The national debate over affirmative action appears to be headed back to the U.S. Supreme Court. Yesterday the U.S. Court of Appeals for the 5th Circuit declined to rehear the case of Fisher v. University of Texas at Austin with a full panel of judges. That refusal leaves the U.S. Supreme Court as the next and final step in the appeals process. Don't be surprised if the Court agrees to take the case.
If the name Fisher v. University of Texas at Austin sounds familiar, that's because the Supreme Court already issued one ruling on it back in June 2013. At issue was whether that state university had violated the Equal Protection Clause of the 14th Amendment by taking race into account when making undergraduate admissions decisions. In a surprising decision, however, the Court avoided the constitutional debate over affirmative action by ordering the 5th Circuit to rehear the case and reconsider the contested university policy under the appropriate level of strict judicial scrutiny.
Why did the Supreme Court call for a do-over? According to the majority opinion of Justice Anthony Kennedy, the 5th Circuit erred "by deferring to the University's good faith in its use of racial classifications." The second time around, Kennedy ordered, "the admissions process [must] be considered and judged under a correct analysis." (Writing separately in Fisher, Justice Clarence Thomas stated that he would "hold that a State's use of race in higher education admissions decisions is categorically prohibited by the Equal Protection Clause.")

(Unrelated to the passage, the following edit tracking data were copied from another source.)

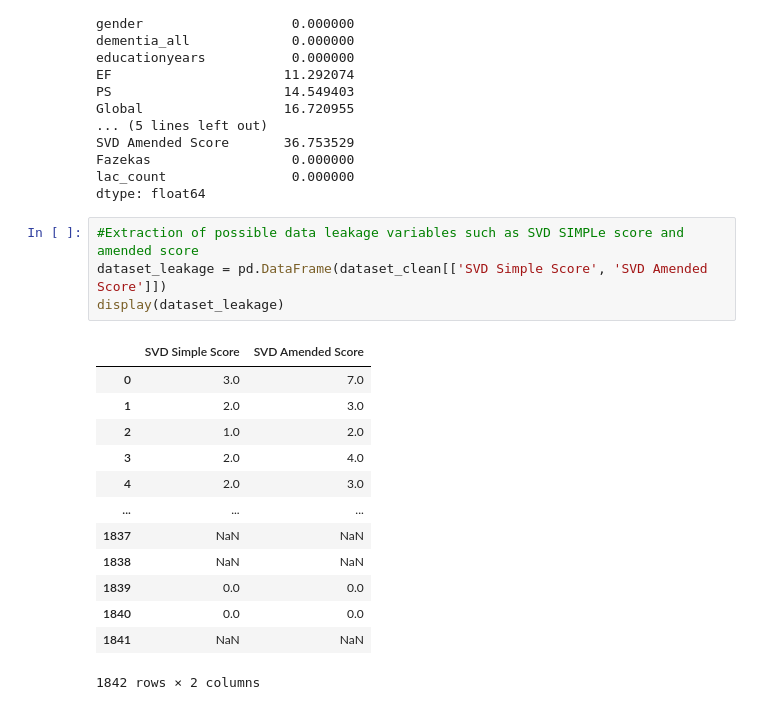
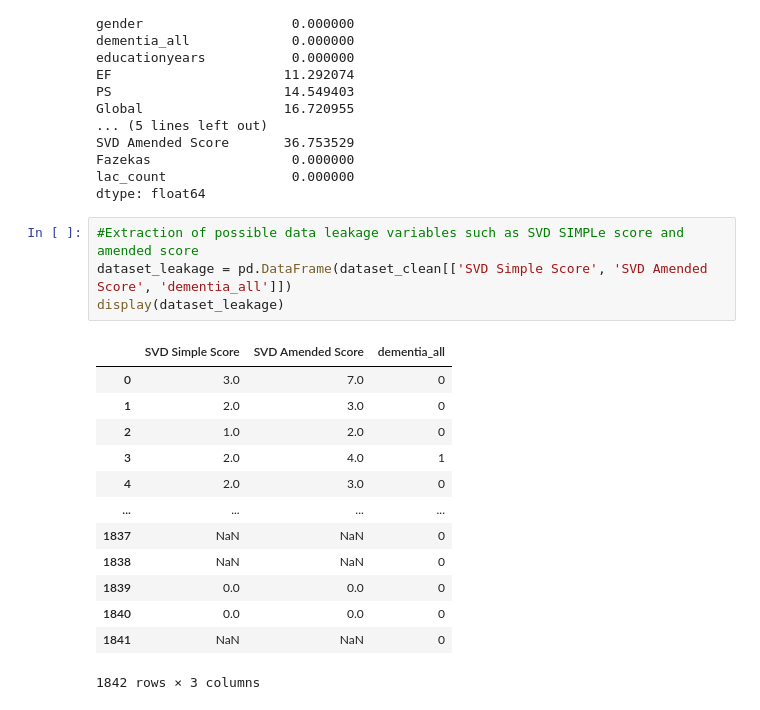
Before and after one commit to weijunnlim/Predict-dementia, a Jupyter notebook: Intern Project.ipynb, the cells around one changed output. Saved outputs shown, nothing was run; the diff lists cells and outputs as text.

```diff
--- a/Intern Project.ipynb
+++ b/Intern Project.ipynb
@@ -114,19 +115,19 @@ lac_count                0.000000
 dtype: float64
 # %%
 #Extraction of possible data leakage variables such as SVD SIMPLe score and amended score
-dataset_leakage = pd.DataFrame(dataset_clean[['SVD Simple Score', 'SVD Amended Score']])
+dataset_leakage = pd.DataFrame(dataset_clean[['SVD Simple Score', 'SVD Amended Score', 'dementia_all']])
 display(dataset_leakage)
 # %% [output]
-|  | SVD Simple Score | SVD Amended Score |
-| 0 | 3.0 | 7.0 |
-| 1 | 2.0 | 3.0 |
-| 2 | 1.0 | 2.0 |
-| 3 | 2.0 | 4.0 |
-| 4 | 2.0 | 3.0 |
-| ... | ... | ... |
-| 1837 | NaN | NaN |
-| 1838 | NaN | NaN |
-| 1839 | 0.0 | 0.0 |
-| 1840 | 0.0 | 0.0 |
-| 1841 | NaN | NaN |
+|  | SVD Simple Score | SVD Amended Score | dementia_all |
+| 0 | 3.0 | 7.0 | 0 |
+| 1 | 2.0 | 3.0 | 0 |
+| 2 | 1.0 | 2.0 | 0 |
+| 3 | 2.0 | 4.0 | 1 |
+| 4 | 2.0 | 3.0 | 0 |
+| ... | ... | ... | ... |
+| 1837 | NaN | NaN | 0 |
+| 1838 | NaN | NaN | 0 |
+| 1839 | 0.0 | 0.0 | 0 |
+| 1840 | 0.0 | 0.0 | 0 |
+| 1841 | NaN | NaN | 0 |
-1842 rows × 2 columns
+1842 rows × 3 columns
```
Also changed, not shown: parts of 9 cells of this notebook.
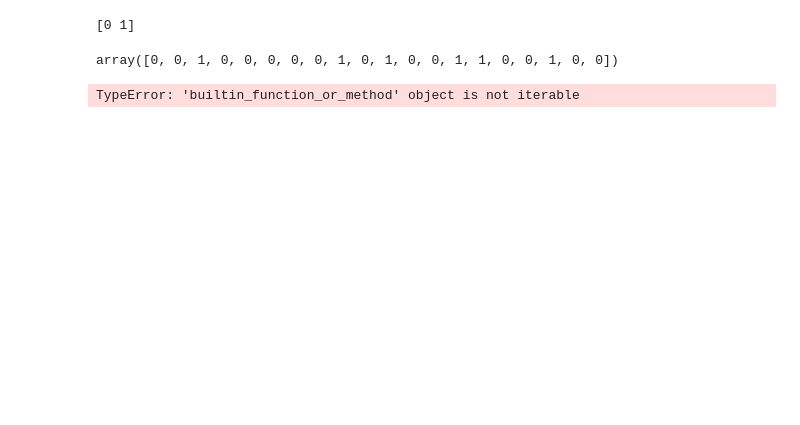
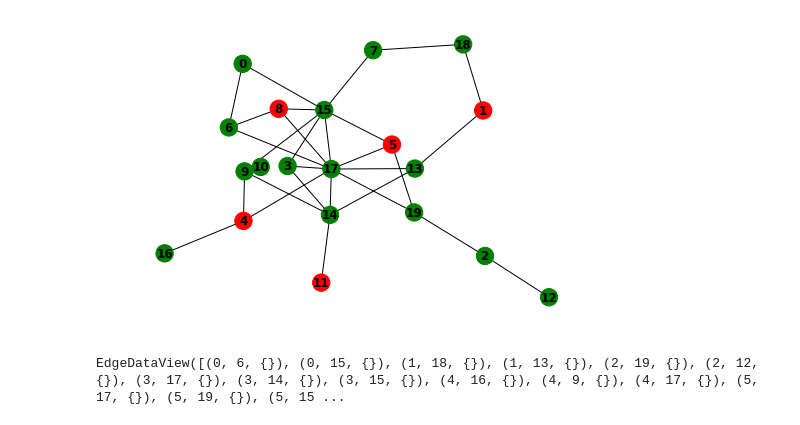
Before and after one commit to are2019-l0-a1a2/ARE-la-Grippe, a Jupyter notebook: ProjetARE.ipynb, the cells around one changed output. Cells and saved outputs as stored; diff of their text form; code cells hidden in the pictures; blank space fills up the shorter version.

```diff
--- a/ProjetARE.ipynb
+++ b/ProjetARE.ipynb
@@ -68,28 +48,35 @@ stat_popu(create_popu(20,5))
+# %%
+G,POS = trac_pop() #Permet de créer un nouveau graphique de la population POPU
+# %%
+def set_color(): #Crée la liste de couleurs
+    colors = []
+    for p in POPU:
+        if POPU[p] == 0:
+            colors.append("green")
+        else:
+            colors.append("red")
+    return colors
+# %%
+COLORS = set_color() #Permet de générer la liste de couleurs
+# %%
+def draw_pop(): #Dessine le graphique de la population
+    nx.draw(G,POS,with_labels=True,font_weight='bold',node_color=COLORS)
+    plt.show()
+# %%
+draw_pop()
+# %% [output]
+[figure, added]
 # %%
-def update_population(popu,tx_inf):
-    new_popu = []
+"""def update_population():
+    new_popu = POPU
     stat_pop = stat_popu(popu)
     new_inf = 0
     for i in range(0,stat_pop[1]):
             if (random.randint(1,100) <= tx_inf):
                 new_inf +=1
     new_popu = create_popu(stat_pop[0],stat_pop[1]+new_inf)
-    return new_popu
+    return new_popu"""
 
-update_population([0, 0, 0, 0, 1, 0, 0, 0, 0, 1, 0, 1, 0, 1, 0, 0, 0, 0, 0, 0],30)
-#stat_popu(update_population([0, 0, 1, 0, 0, 0, 0, 0, 0, 0, 0, 0, 0, 0, 0, 0, 0, 0, 0, 0],30))
+G.edges.data()
 # %% [output]
-[0 1]
+EdgeDataView([(0, 6, {}), (0, 15, {}), (1, 18, {}), (1, 13, {}), (2, 19, {}), (2, 12, {}), (3, 17, {}), (3, 14, {}), (3, 15, {}), (4, 16, {}), (4, 9, {}), (4, 17, {}), (5, 17, {}), (5, 19, {}), (5, 15 ...
-array([0, 0, 1, 0, 0, 0, 0, 0, 1, 0, 1, 0, 0, 1, 1, 0, 0, 1, 0, 0])
-# %%
-def aff_pop(pop):
-    G = nx.erdos_renyi_graph(len(pop),0.30)
-    pos = nx.spring_layout(G)
-    test = [k for k in pop.keys if pop[k] == 0]
-    nx.draw_networkx_nodes(G,pos,nodelist=test,node_color='b')
-    nx.draw(G)
-    plt.show()
-
-aff_pop(create_popu(15,1))
-# %% [output]
-TypeError: 'builtin_function_or_method' object is not iterable
```
Also changed, not shown: parts of 5 cells of this notebook.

The 5th Circuit subsequently reheard the case yet still reached the same outcome, voting once more in favor of the state university and its race-conscious admissions policy. Did the 5th Circuit apply strict scrutiny that time around? The court certainly said that it did, but Justice Kennedy and his colleagues are unlikely to take the tribunal at its word. All things considered, Fisher stands a good chance of returning to the High Court's docket sometime in 2015.